The delay was announced in a tweet from the game’s official account, reading “Hand selected by Oculus, ADR1FT will launch day and date with Oculus Rift in Q1 2016.” In addition to the PC, the game is also coming to Xbox One and PlayStation 4, though there’s been no word on whether it will also be compatible with PlayStation VR, Sony’s virtual reality device also due out next year. The release dates for the console versions “will be announced in the future”.
President of 505 Games Ian Howe claimed that the delay will result in an improved game, saying “virtual reality is the next phase of innovation in gaming. As a publisher, we’re always looking for the best platforms and technology to showcase our games and working with Oculus will allow gamers to experience ADR1FT in an enhanced way that only can be done through the immersion of virtual reality”. Lead developer Adam Orth was similarly enthusiastic, saying “we couldn’t be more pleased to work directly with the Oculus team to bring ADR1FT to the Oculus Rift. The excitement we’ve seen from our fans around ADR1FT VR and the groundbreaking technology of the Oculus Rift is a special combination; short of actually being in space, this is the best way to experience zero gravity.”
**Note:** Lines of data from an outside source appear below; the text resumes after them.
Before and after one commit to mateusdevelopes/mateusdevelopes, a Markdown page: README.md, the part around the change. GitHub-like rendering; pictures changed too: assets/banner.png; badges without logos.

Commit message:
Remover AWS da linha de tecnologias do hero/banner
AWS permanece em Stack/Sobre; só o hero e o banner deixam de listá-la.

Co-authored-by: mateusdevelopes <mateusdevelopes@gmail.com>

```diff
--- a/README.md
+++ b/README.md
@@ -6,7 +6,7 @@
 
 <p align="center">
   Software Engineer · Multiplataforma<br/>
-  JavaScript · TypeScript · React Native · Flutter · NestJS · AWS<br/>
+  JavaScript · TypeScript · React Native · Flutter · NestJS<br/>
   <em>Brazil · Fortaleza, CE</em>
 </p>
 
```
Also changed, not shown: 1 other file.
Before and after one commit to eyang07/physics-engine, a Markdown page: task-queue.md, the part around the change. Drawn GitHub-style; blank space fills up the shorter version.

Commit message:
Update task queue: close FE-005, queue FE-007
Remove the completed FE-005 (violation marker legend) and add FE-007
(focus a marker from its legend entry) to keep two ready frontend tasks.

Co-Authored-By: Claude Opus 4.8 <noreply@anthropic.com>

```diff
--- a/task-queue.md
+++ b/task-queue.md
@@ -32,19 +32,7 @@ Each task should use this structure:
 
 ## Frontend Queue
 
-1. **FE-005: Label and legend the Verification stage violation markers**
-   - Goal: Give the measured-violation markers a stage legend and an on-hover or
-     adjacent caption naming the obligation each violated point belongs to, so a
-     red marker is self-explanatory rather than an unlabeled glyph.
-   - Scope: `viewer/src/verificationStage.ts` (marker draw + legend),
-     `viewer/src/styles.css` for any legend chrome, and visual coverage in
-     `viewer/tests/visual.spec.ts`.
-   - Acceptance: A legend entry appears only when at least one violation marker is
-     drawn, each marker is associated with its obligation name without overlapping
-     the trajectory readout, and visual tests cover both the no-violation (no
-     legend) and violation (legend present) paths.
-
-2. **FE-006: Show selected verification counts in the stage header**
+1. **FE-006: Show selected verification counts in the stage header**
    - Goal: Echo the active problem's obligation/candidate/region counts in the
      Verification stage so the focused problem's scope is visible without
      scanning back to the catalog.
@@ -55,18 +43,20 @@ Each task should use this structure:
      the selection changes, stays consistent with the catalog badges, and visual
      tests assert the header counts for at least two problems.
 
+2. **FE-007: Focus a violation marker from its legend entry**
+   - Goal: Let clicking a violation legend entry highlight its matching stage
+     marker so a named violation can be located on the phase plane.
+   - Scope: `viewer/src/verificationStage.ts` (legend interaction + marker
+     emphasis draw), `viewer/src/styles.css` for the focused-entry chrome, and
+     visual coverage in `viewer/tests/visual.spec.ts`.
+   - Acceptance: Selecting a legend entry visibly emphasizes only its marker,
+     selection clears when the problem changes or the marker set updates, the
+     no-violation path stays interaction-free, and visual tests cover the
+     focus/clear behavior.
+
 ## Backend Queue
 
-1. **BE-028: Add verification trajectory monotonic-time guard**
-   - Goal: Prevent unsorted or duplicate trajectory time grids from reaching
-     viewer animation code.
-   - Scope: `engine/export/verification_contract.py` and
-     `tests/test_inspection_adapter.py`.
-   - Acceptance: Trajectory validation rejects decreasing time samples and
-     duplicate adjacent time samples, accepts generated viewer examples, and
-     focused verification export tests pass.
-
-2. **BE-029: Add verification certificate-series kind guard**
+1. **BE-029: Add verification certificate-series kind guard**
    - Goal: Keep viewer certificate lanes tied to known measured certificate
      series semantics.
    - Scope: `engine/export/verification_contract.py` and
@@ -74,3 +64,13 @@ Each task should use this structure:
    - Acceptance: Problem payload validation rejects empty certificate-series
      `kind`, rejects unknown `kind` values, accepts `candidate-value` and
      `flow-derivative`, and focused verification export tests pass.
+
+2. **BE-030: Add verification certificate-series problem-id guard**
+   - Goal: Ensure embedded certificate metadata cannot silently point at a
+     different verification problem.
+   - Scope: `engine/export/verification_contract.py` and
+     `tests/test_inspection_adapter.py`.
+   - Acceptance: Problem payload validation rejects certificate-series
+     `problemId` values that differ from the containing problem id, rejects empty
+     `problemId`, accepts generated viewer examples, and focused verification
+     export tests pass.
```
Adr1ft tells the story of an astronaut attempting to survive on a space station as it falls apart around him, utilising exploration based gameplay similar to games such as Gone Home, The Vanishing of Ethan Carter and Everybody’s Gone to the Rapture. The plot is meant to symbolise the isolation felt by Orth after the internet furore that erupted surrounding his Twitter feed back in early 2013. Orth, at the time an employee of Microsoft, received considerable criticism following a tweet that read “Sorry, I don’t get the drama around having an ‘always on’ console. Every device now is ‘always on’. That’s the world we live in. #dealwithit”. This tweet came before the announcement of the Xbox One’s universally unpopular DRM policies but after enough rumours hinting towards them appeared that the gaming community was nervous. Orth’s tweet, as well as his dismissive response to queries about such a system’s effect on people in areas without a stable internet connection (“Why on earth would I live there?”), struck a nerve. Microsoft quickly dismissed Orth, neglecting to mention at the time that he was just peddling the company line a few months too early, and went on to announce the desperately unpopular policies regardless. The explosive response from fans prompted the company to quickly go back on these policies, but Orth was still left high and dry, unemployed and subject to a stream of abuse on social media. Adr1ft is Orth’s attempt to present that feeling of isolation now that the dust has cleared.